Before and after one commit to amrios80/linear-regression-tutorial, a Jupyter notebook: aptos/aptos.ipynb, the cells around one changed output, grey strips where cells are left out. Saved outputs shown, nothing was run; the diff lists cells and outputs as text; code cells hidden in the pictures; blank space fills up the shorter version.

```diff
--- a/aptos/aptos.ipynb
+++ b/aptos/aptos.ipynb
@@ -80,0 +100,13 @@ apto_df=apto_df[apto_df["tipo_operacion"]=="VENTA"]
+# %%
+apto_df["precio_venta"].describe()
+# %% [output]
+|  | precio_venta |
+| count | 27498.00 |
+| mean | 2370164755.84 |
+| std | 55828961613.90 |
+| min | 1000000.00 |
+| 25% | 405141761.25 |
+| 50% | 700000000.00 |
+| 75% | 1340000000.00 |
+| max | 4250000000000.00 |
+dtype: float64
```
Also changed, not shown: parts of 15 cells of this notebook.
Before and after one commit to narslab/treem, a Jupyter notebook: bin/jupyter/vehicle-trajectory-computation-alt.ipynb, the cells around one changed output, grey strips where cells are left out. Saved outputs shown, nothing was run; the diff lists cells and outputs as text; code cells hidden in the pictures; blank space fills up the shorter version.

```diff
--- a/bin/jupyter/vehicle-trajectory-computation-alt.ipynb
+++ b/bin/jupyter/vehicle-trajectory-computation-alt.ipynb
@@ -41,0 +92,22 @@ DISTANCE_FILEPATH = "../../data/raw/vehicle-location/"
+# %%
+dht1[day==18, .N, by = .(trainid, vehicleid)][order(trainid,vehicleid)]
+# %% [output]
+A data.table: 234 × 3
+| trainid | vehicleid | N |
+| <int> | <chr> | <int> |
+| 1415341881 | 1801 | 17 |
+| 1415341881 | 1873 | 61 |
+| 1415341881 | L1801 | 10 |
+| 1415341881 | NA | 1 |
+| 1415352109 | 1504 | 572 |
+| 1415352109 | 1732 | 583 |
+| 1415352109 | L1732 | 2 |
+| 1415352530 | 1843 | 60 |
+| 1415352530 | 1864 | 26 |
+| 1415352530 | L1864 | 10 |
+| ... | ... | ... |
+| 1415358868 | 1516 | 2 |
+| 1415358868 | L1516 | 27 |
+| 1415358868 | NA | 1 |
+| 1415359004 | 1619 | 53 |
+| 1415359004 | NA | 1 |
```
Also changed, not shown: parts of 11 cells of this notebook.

◆ ◆ ◆ ◆

• **TASK DESCRIPTION**:
Search the entries for "computation" and show every line that has it.

• **ANSWER SPACE**:
Before and after one commit to narslab/treem, a Jupyter notebook: bin/jupyter/vehicle-trajectory-computation-alt.ipynb, the cells around one changed output, grey strips where cells are left out. Saved outputs shown, nothing was run; the diff lists cells and outputs as text; code cells hidden in the pictures; blank space fills up the shorter version.
--- a/bin/jupyter/vehicle-trajectory-computation-alt.ipynb
+++ b/bin/jupyter/vehicle-trajectory-computation-alt.ipynb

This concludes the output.